__BRIEF__
Copy the records below exactly, leaving out any pictures.

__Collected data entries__
%%
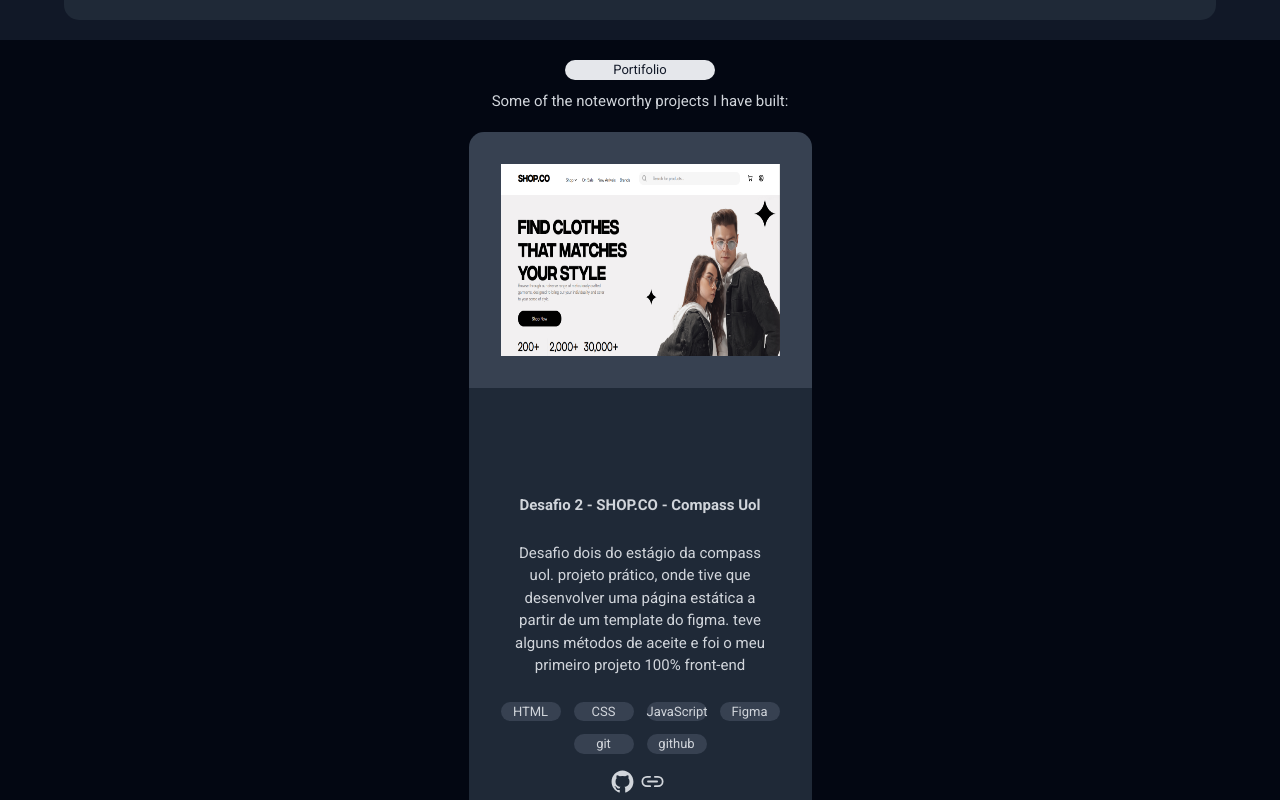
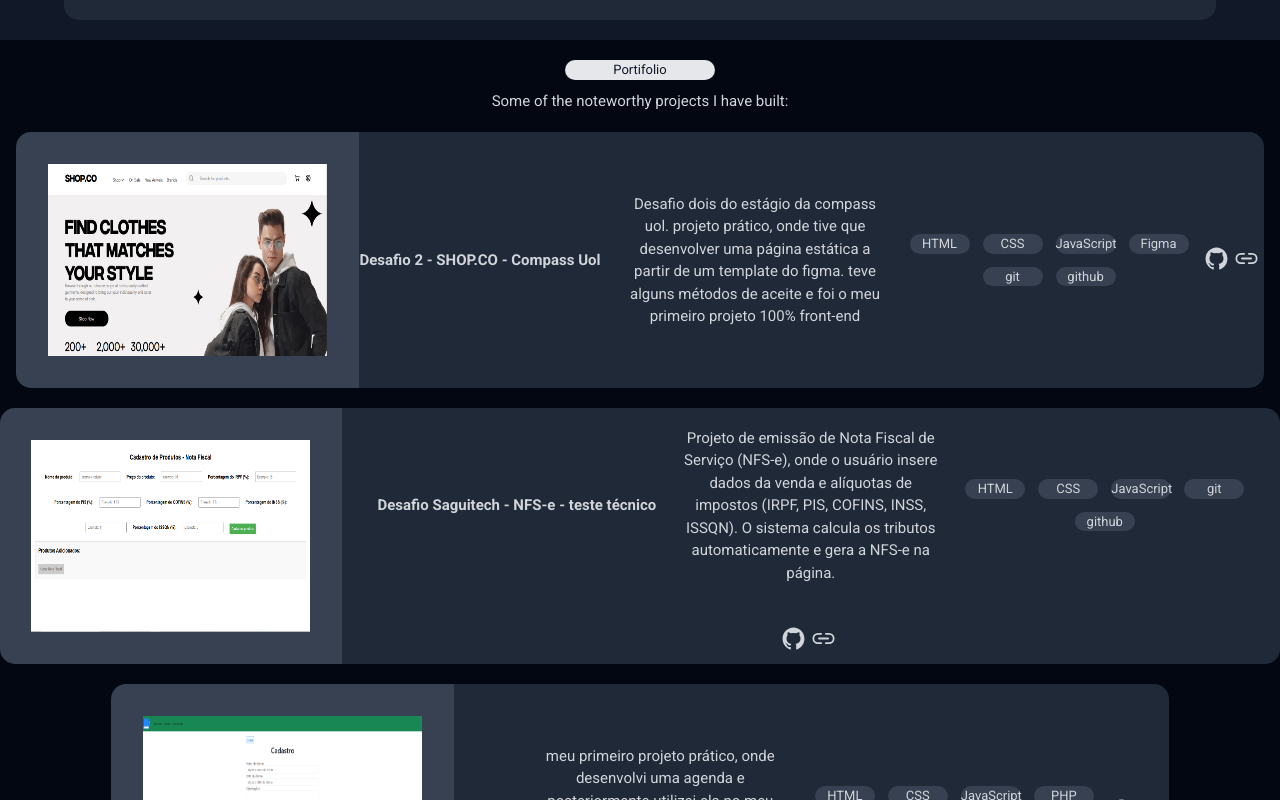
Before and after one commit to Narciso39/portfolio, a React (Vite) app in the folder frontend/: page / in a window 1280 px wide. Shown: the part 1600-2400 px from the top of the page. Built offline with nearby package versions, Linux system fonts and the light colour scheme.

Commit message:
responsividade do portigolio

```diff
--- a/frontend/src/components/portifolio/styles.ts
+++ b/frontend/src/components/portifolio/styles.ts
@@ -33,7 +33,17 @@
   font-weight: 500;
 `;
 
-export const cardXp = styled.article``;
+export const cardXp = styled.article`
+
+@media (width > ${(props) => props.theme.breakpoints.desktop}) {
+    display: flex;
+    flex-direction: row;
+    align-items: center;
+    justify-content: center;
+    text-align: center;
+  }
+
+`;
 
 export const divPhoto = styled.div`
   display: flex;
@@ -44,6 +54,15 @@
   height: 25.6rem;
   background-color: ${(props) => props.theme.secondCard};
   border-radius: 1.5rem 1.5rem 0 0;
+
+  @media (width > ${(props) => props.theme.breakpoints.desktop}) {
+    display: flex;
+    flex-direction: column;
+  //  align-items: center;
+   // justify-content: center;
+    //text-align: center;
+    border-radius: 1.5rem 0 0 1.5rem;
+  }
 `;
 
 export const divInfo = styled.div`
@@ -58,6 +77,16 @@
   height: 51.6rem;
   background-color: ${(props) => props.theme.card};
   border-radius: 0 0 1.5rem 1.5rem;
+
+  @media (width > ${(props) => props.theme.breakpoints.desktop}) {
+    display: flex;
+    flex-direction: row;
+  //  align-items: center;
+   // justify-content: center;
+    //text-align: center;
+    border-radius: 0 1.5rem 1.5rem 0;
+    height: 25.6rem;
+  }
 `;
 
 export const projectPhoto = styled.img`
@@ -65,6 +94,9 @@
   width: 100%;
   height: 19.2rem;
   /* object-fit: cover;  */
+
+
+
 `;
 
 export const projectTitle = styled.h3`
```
%%
__EXERCISE RESULT__
Before and after one commit to Narciso39/portfolio, a React (Vite) app in the folder frontend/: page / in a window 1280 px wide. Shown: the part 1600-2400 px from the top of the page. Built offline with nearby package versions, Linux system fonts and the light colour scheme.

Commit message:
responsividade do portigolio

```diff
--- a/frontend/src/components/portifolio/styles.ts
+++ b/frontend/src/components/portifolio/styles.ts
@@ -33,7 +33,17 @@
   font-weight: 500;
 `;
 
-export const cardXp = styled.article``;
+export const cardXp = styled.article`
+
+@media (width > ${(props) => props.theme.breakpoints.desktop}) {
+    display: flex;
+    flex-direction: row;
+    align-items: center;
+    justify-content: center;
+    text-align: center;
+  }
+
+`;
 
 export const divPhoto = styled.div`
   display: flex;
@@ -44,6 +54,15 @@
   height: 25.6rem;
   background-color: ${(props) => props.theme.secondCard};
   border-radius: 1.5rem 1.5rem 0 0;
+
+  @media (width > ${(props) => props.theme.breakpoints.desktop}) {
+    display: flex;
+    flex-direction: column;
+  //  align-items: center;
+   // justify-content: center;
+    //text-align: center;
+    border-radius: 1.5rem 0 0 1.5rem;
+  }
 `;
 
 export const divInfo = styled.div`
@@ -58,6 +77,16 @@
   height: 51.6rem;
   background-color: ${(props) => props.theme.card};
   border-radius: 0 0 1.5rem 1.5rem;
+
+  @media (width > ${(props) => props.theme.breakpoints.desktop}) {
+    display: flex;
+    flex-direction: row;
+  //  align-items: center;
+   // justify-content: center;
+    //text-align: center;
+    border-radius: 0 1.5rem 1.5rem 0;
+    height: 25.6rem;
+  }
 `;
 
 export const projectPhoto = styled.img`
@@ -65,6 +94,9 @@
   width: 100%;
   height: 19.2rem;
   /* object-fit: cover;  */
+
+
+
 `;
 
 export const projectTitle = styled.h3`
```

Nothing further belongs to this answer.